Inflation Expectations Jump But Commodity Prices Fall; preliminary PMIs
Rates as of 05:00 GMT
Another odd day when the stock markets and the FX market contradicted each other. Maybe not though – maybe FX is following European stocks, not US stocks. European markets were down almost across the board (Switzerland being the main exception) with the Euro STOXX 50 off 0.4%. But The S&P 500 managed to rise +0.3%, eking out a record high. The NASDAQ was also up 0.6%. The NASDAQ is still 1.0% below its record high of Sep. 7th.
CHF once again led the pack. EUR/CHF broke through the support at 1.07 and slipped below the 1.0681 low of Oct. 14 even though German Bund yields were up on the day.
GBP is surprisingly stable despite an interview in the FT with the Bank of England’s new Chief Economist, Huw Pill, who said that UK inflation is likely to rise “close to or even slightly above 5%” early next year and that the central bank would have a “live” decision on whether to raise interest rates at its Nov. 4 meeting. This is a big upgrade in the Bank’s inflation forecast, which was previously expected to peak at 4% in Q4 – so higher for longer.
Nonetheless Pill was careful not to suggest rates needed to move much higher than the 0.75% level that existed before the Covid-19 pandemic. “We do not see, given the transitory nature of what we’re seeing in inflation in our base case, a need to go to a restrictive stance,” he said. Note that since the Global Financial Crisis, Bank Rate has been kept at 0.75% or below regardless of the inflation rate. EG in September 2011 it hit 5.2% but the Bank didn’t react.
The question is whether the current high level of inflation will indeed prove transitory and if not, then what the Bank of England – and other central banks – will decide to do about it.
Pill isn’t the only one worried about higher inflation. One of the key moves yesterday was an across-the-board increase in break-even inflation rates globally.
US breakevens in particular went shooting up. Five-year breakevens jumped 17 bps to hit a record high (data back to 2003) while 10-years were at the highest since April 2011. The resilience of stock markets in the face of such higher inflation expectations suggests that investors expect central bankers to refrain from tightening policy to a restrictive level, as Pill said. In the US, that would go along with the Fed’s new “flexible average inflation targeting” regime, in which “following periods when inflation has been running persistently below 2 percent, appropriate monetary policy will likely aim to achieve inflation moderately above 2 percent for some time.”
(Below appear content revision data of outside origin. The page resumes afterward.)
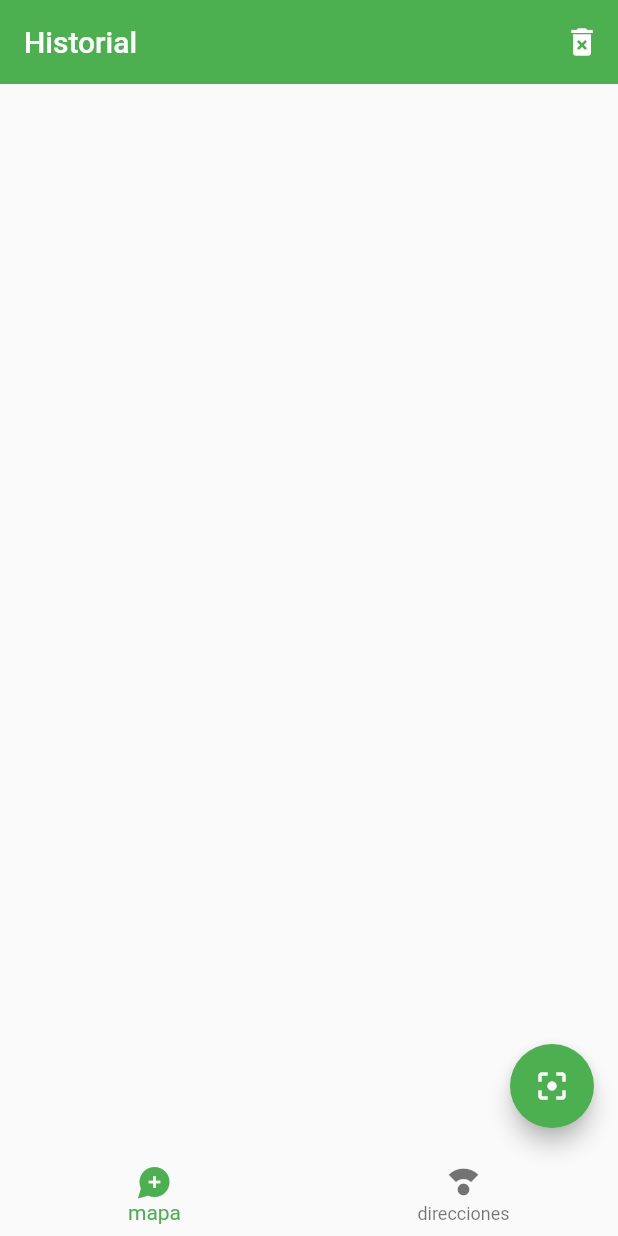
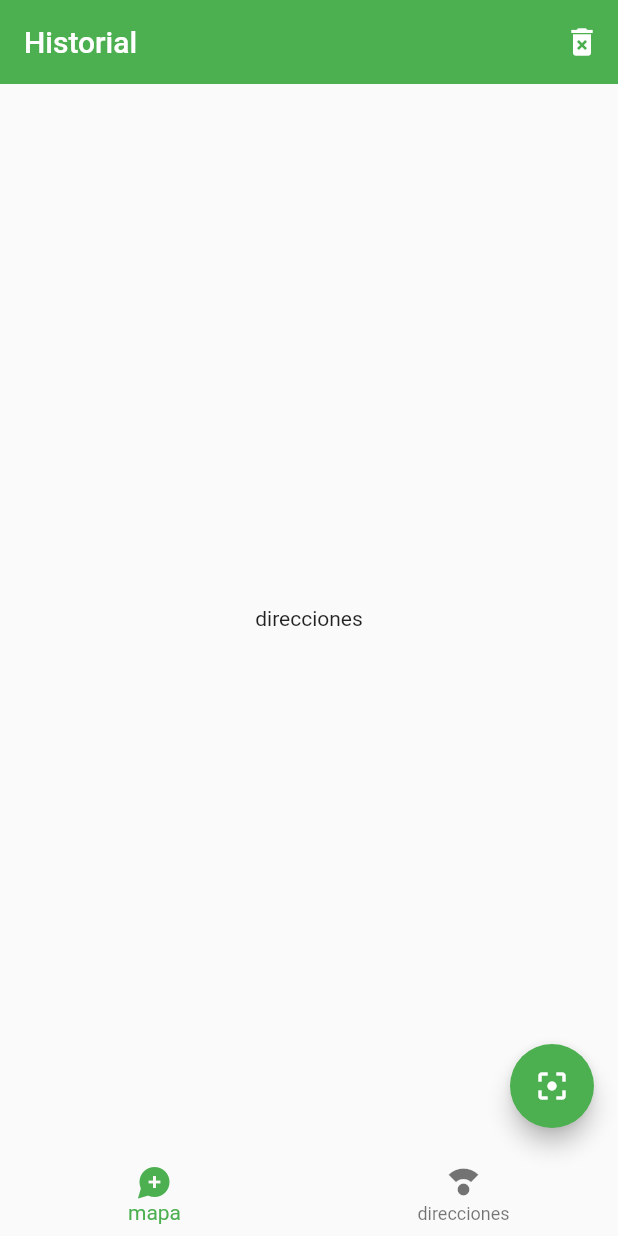
Before and after one commit to ricklegac/flutter, a Flutter app: the screen it shows after launch, on a phone screen of 412 x 824 dp. Run offline on Flutter 3.47's test engine with Material 2 defaults, Android fonts, the phone set to English and light mode, and no system bars; our stand-ins replace card_swiper.

Commit message:
157 - direcciones?

```diff
--- /dev/null
+++ b/qrreader/lib/pages/dir_mapas.dart
@@ -0,0 +1,13 @@
+import 'package:flutter/material.dart';
+
+class DireccionesPage extends StatelessWidget {
+
+  const DireccionesPage({Key? key}) : super(key: key);
+
+  @override
+  Widget build(BuildContext context) {
+    return const Center(
+      child: Text('direcciones'),
+    );
+  }
+}
--- a/qrreader/lib/pages/home_page.dart
+++ b/qrreader/lib/pages/home_page.dart
@@ -1,3 +1,4 @@
+import 'package:qrreader/pages/pages.dart';
 import 'package:qrreader/widgets/widgets.dart';
 
 class HomePage extends StatelessWidget {
@@ -19,6 +20,7 @@ class HomePage extends StatelessWidget {
         ],
 
       ),
+      body: const DireccionesPage(),
       bottomNavigationBar: const CustomNavigationBar(),
       floatingActionButton: const ScanBottom(),
     );
--- a/qrreader/lib/pages/pages.dart
+++ b/qrreader/lib/pages/pages.dart
@@ -1,2 +1,4 @@
 export 'package:qrreader/pages/mapa_page.dart';
 export 'package:qrreader/pages/home_page.dart';
+export 'package:qrreader/pages/historial_mapa_page.dart';
+export 'package:qrreader/pages/dir_mapas.dart';
```
Also changed, not shown: qrreader/lib/pages/historial_mapa_page.dart (added, +13 -0 lines).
Nor is the market convinced that these higher inflation rates will be “transitory.” The Eurozone’s 5yr/5yr foreward inflation swap, a measure of what the market expects inflation to be for the five years starting five years from now, is 1.94%, almost back to the European Central Bank’s 2% target, the first time since Sep. 2014.
Anecdotal evidence confirms the market’s fears. Intel CEO Pat Gelsinger said the chip shortage could start improving next year but he stuck with his forecast from July that it would last until 2023. Consumer products bellwether Unilever said it had raised its prices by an average of 4.1% during Q3 and Chief Executive Alan Jope said, “we haven’t reached peak inflation yet.” “We see inflationary pressures continuing through the first half of next year,” he said.
Against this background, the general plunge in commodity prices seems inexplicable to me. Perhaps this is contagion coming from China. I see headlines such as “Coal extends price collapse in China after authorities intervene” and “Oil extends decline as rally on energy crisis runs out of steam.”
Note: The table above is updated before publication with the latest consensus forecasts. However, the text & charts are prepared ahead of time. Therefore there can be discrepancies between the forecasts given in the table above and in the text & charts.
Today’s the day for the preliminary purchasing managers’ indices (PMIs) for the major industrial countries. Markit, the company that compiles the PMIs, starts sending out questionnaires around the 12th of the month. By now it has some 80% of the responses that it’s going to get. So this is usually a pretty good estimate of the final figure.
We already got the PMIs for Japan out this morning. There are no forecasts for the Japan PMIs, but what we can see is that they were much, much better than what’s expected for the other countries. They were up sharply whereas all the other PMIs are expected to be lower, except for a small rise forecast for the US service-sector PMI. The 2.9-point increase in Japan’s service-sector PMI was especially stunning. It’s the first time since the pandemic began that Japan’s service-sector PMI has poked its nose over the 50 line.
We don’t have the tertiary sector index for September or the Eco Watchers’ Survey for October yet, but neither has shown much of a revival so far. That makes me doubt the PMI somewhat.
But if the other countries show similar results, we could be in for some significant surprises today.
In other events, Fed Chair Powell will take part in a virtual panel discussion on post-COVID monetary and financial stability challenges hosted by the South African Reserve Bank. You can watch it live here if you so desire.